After an extraordinary boom, is Australia’s housing market hot or cold?
Answering this question is going to be difficult in coming months, particularly for markets that are essentially shut.
What is clear is that the nation’s housing markets are entering very tricky territory as the return of COVID lockdowns combine with emerging affordability constraints.
Ahead of the typically active spring selling and buying season, COVID restrictions are again materially disrupting market activity, impacting price momentum and the broad-based boom that began last year. The latest weekly data suggests turnover in Sydney is down about 30 per cent on its May level, a hefty fall but milder than the 50 per cent slump seen during last year’s national lockdown and, remarkably, still above average levels seen in 2019.
Unsurprisingly, consumer confidence has taken a substantial hit but is holding up compared to last year’s major lockdowns, with the accelerating vaccine rollout providing a key support. Simple extrapolations suggest the proportion of eligible Australians fully vaccinated will near the nation’s key 80 per cent target by mid to late October.
Despite being in lockdown for around two months, well over 500 properties are still being advertised for auction each week in Sydney, with about half selling prior and about 150-200 proceeding to auction online.
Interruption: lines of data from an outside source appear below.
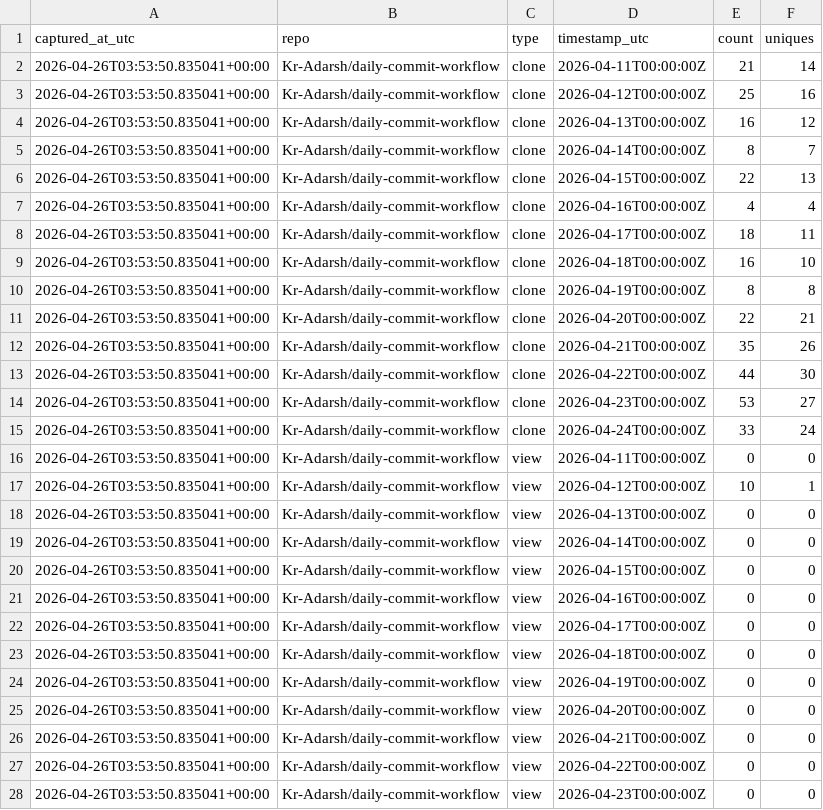
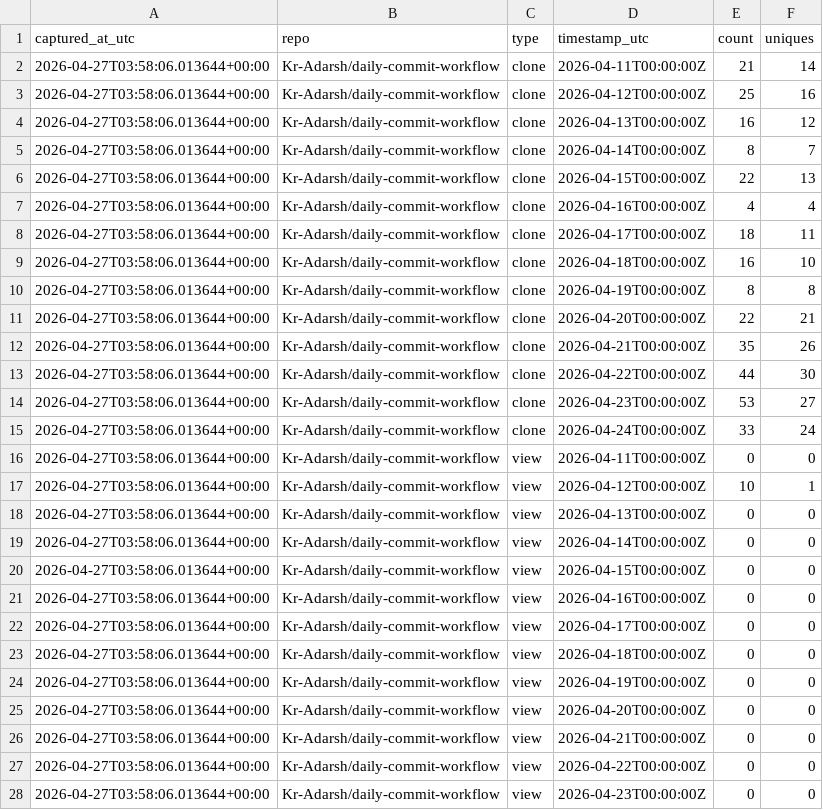
Before and after one commit to Kr-Adarsh/traffic-testing, a CSV file: traffic/traffic_log.csv, drawn as a sheet; only a part is shown; the diff covers the shown part only.

```diff
--- a/traffic/traffic_log.csv
+++ b/traffic/traffic_log.csv
@@ -1,28 +1,28 @@
 captured_at_utc,repo,type,timestamp_utc,count,uniques
-2026-04-26T03:53:50.835041+00:00,Kr-Adarsh/daily-commit-workflow,clone,2026-04-11T00:00:00Z,21,14
-2026-04-26T03:53:50.835041+00:00,Kr-Adarsh/daily-commit-workflow,clone,2026-04-12T00:00:00Z,25,16
-2026-04-26T03:53:50.835041+00:00,Kr-Adarsh/daily-commit-workflow,clone,2026-04-13T00:00:00Z,16,12
-2026-04-26T03:53:50.835041+00:00,Kr-Adarsh/daily-commit-workflow,clone,2026-04-14T00:00:00Z,8,7
-2026-04-26T03:53:50.835041+00:00,Kr-Adarsh/daily-commit-workflow,clone,2026-04-15T00:00:00Z,22,13
-2026-04-26T03:53:50.835041+00:00,Kr-Adarsh/daily-commit-workflow,clone,2026-04-16T00:00:00Z,4,4
-2026-04-26T03:53:50.835041+00:00,Kr-Adarsh/daily-commit-workflow,clone,2026-04-17T00:00:00Z,18,11
-2026-04-26T03:53:50.835041+00:00,Kr-Adarsh/daily-commit-workflow,clone,2026-04-18T00:00:00Z,16,10
-2026-04-26T03:53:50.835041+00:00,Kr-Adarsh/daily-commit-workflow,clone,2026-04-19T00:00:00Z,8,8
-2026-04-26T03:53:50.835041+00:00,Kr-Adarsh/daily-commit-workflow,clone,2026-04-20T00:00:00Z,22,21
-2026-04-26T03:53:50.835041+00:00,Kr-Adarsh/daily-commit-workflow,clone,2026-04-21T00:00:00Z,35,26
-2026-04-26T03:53:50.835041+00:00,Kr-Adarsh/daily-commit-workflow,clone,2026-04-22T00:00:00Z,44,30
-2026-04-26T03:53:50.835041+00:00,Kr-Adarsh/daily-commit-workflow,clone,2026-04-23T00:00:00Z,53,27
-2026-04-26T03:53:50.835041+00:00,Kr-Adarsh/daily-commit-workflow,clone,2026-04-24T00:00:00Z,33,24
-2026-04-26T03:53:50.835041+00:00,Kr-Adarsh/daily-commit-workflow,view,2026-04-11T00:00:00Z,0,0
-2026-04-26T03:53:50.835041+00:00,Kr-Adarsh/daily-commit-workflow,view,2026-04-12T00:00:00Z,10,1
-2026-04-26T03:53:50.835041+00:00,Kr-Adarsh/daily-commit-workflow,view,2026-04-13T00:00:00Z,0,0
-2026-04-26T03:53:50.835041+00:00,Kr-Adarsh/daily-commit-workflow,view,2026-04-14T00:00:00Z,0,0
-2026-04-26T03:53:50.835041+00:00,Kr-Adarsh/daily-commit-workflow,view,2026-04-15T00:00:00Z,0,0
-2026-04-26T03:53:50.835041+00:00,Kr-Adarsh/daily-commit-workflow,view,2026-04-16T00:00:00Z,0,0
-2026-04-26T03:53:50.835041+00:00,Kr-Adarsh/daily-commit-workflow,view,2026-04-17T00:00:00Z,0,0
-2026-04-26T03:53:50.835041+00:00,Kr-Adarsh/daily-commit-workflow,view,2026-04-18T00:00:00Z,0,0
-2026-04-26T03:53:50.835041+00:00,Kr-Adarsh/daily-commit-workflow,view,2026-04-19T00:00:00Z,0,0
-2026-04-26T03:53:50.835041+00:00,Kr-Adarsh/daily-commit-workflow,view,2026-04-20T00:00:00Z,0,0
-2026-04-26T03:53:50.835041+00:00,Kr-Adarsh/daily-commit-workflow,view,2026-04-21T00:00:00Z,0,0
-2026-04-26T03:53:50.835041+00:00,Kr-Adarsh/daily-commit-workflow,view,2026-04-22T00:00:00Z,0,0
-2026-04-26T03:53:50.835041+00:00,Kr-Adarsh/daily-commit-workflow,view,2026-04-23T00:00:00Z,0,0
+2026-04-27T03:58:06.013644+00:00,Kr-Adarsh/daily-commit-workflow,clone,2026-04-11T00:00:00Z,21,14
+2026-04-27T03:58:06.013644+00:00,Kr-Adarsh/daily-commit-workflow,clone,2026-04-12T00:00:00Z,25,16
+2026-04-27T03:58:06.013644+00:00,Kr-Adarsh/daily-commit-workflow,clone,2026-04-13T00:00:00Z,16,12
+2026-04-27T03:58:06.013644+00:00,Kr-Adarsh/daily-commit-workflow,clone,2026-04-14T00:00:00Z,8,7
+2026-04-27T03:58:06.013644+00:00,Kr-Adarsh/daily-commit-workflow,clone,2026-04-15T00:00:00Z,22,13
+2026-04-27T03:58:06.013644+00:00,Kr-Adarsh/daily-commit-workflow,clone,2026-04-16T00:00:00Z,4,4
+2026-04-27T03:58:06.013644+00:00,Kr-Adarsh/daily-commit-workflow,clone,2026-04-17T00:00:00Z,18,11
+2026-04-27T03:58:06.013644+00:00,Kr-Adarsh/daily-commit-workflow,clone,2026-04-18T00:00:00Z,16,10
+2026-04-27T03:58:06.013644+00:00,Kr-Adarsh/daily-commit-workflow,clone,2026-04-19T00:00:00Z,8,8
+2026-04-27T03:58:06.013644+00:00,Kr-Adarsh/daily-commit-workflow,clone,2026-04-20T00:00:00Z,22,21
+2026-04-27T03:58:06.013644+00:00,Kr-Adarsh/daily-commit-workflow,clone,2026-04-21T00:00:00Z,35,26
+2026-04-27T03:58:06.013644+00:00,Kr-Adarsh/daily-commit-workflow,clone,2026-04-22T00:00:00Z,44,30
+2026-04-27T03:58:06.013644+00:00,Kr-Adarsh/daily-commit-workflow,clone,2026-04-23T00:00:00Z,53,27
+2026-04-27T03:58:06.013644+00:00,Kr-Adarsh/daily-commit-workflow,clone,2026-04-24T00:00:00Z,33,24
+2026-04-27T03:58:06.013644+00:00,Kr-Adarsh/daily-commit-workflow,view,2026-04-11T00:00:00Z,0,0
+2026-04-27T03:58:06.013644+00:00,Kr-Adarsh/daily-commit-workflow,view,2026-04-12T00:00:00Z,10,1
+2026-04-27T03:58:06.013644+00:00,Kr-Adarsh/daily-commit-workflow,view,2026-04-13T00:00:00Z,0,0
+2026-04-27T03:58:06.013644+00:00,Kr-Adarsh/daily-commit-workflow,view,2026-04-14T00:00:00Z,0,0
+2026-04-27T03:58:06.013644+00:00,Kr-Adarsh/daily-commit-workflow,view,2026-04-15T00:00:00Z,0,0
+2026-04-27T03:58:06.013644+00:00,Kr-Adarsh/daily-commit-workflow,view,2026-04-16T00:00:00Z,0,0
+2026-04-27T03:58:06.013644+00:00,Kr-Adarsh/daily-commit-workflow,view,2026-04-17T00:00:00Z,0,0
+2026-04-27T03:58:06.013644+00:00,Kr-Adarsh/daily-commit-workflow,view,2026-04-18T00:00:00Z,0,0
+2026-04-27T03:58:06.013644+00:00,Kr-Adarsh/daily-commit-workflow,view,2026-04-19T00:00:00Z,0,0
+2026-04-27T03:58:06.013644+00:00,Kr-Adarsh/daily-commit-workflow,view,2026-04-20T00:00:00Z,0,0
+2026-04-27T03:58:06.013644+00:00,Kr-Adarsh/daily-commit-workflow,view,2026-04-21T00:00:00Z,0,0
+2026-04-27T03:58:06.013644+00:00,Kr-Adarsh/daily-commit-workflow,view,2026-04-22T00:00:00Z,0,0
+2026-04-27T03:58:06.013644+00:00,Kr-Adarsh/daily-commit-workflow,view,2026-04-23T00:00:00Z,0,0
```
Also changed, not shown: 29 edited cells elsewhere in this file.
In addition, while CoreLogic’s daily measure points to some moderation in price gains in Sydney, it’s from a very strong starting point and still running at a monthly pace in the 1.4-1.8 per cent range – still a strong double-digit annual pace.
Looking ahead, outright dwelling price declines look unlikely, and growth should reaccelerate quickly once heavily affected markets such as Sydney and Melbourne reopen.
In fact, surging prices and stretched affordability look to be more important than COVID considerations for housing-related sentiment, at least so far.
The Westpac Melbourne Institute “time to buy a dwelling” index dropped another 14.1 per cent over the three months to August to now be down by nearly a third from its November high. The August reading marked the second lowest read since 2010, clearly suggesting that deteriorating affordability is starting to weigh heavily on buyer sentiment amongst owner occupiers.
The one consolation for house hunters is that the resumption of the price boom as COVID restrictions ease may be short-lived.
Around mid-2022 we expect regulators will likely tighten prudential policy, resulting in a sustained slowing in price growth before the start of a modest correction as interest rates start to rise in 2023.
But for the time being, the evolving COVID situation will remain the main driver of housing markets.
The information in this article is general information only, it does not constitute any recommendation or advice; it has been prepared without taking into account your personal objectives, financial situation or needs and you should consider its appropriateness with regard to these factors before acting on it. Any taxation position described is a general statement and should only be used as a guide. It does not constitute tax advice and is based on current tax laws and our interpretation. Your individual situation may differ and you should seek independent professional tax advice. You should also consider obtaining personalised advice from a professional financial adviser before making any financial decisions in relation to the matters discussed.
By Michael Bennet
Editor, Westpac Wire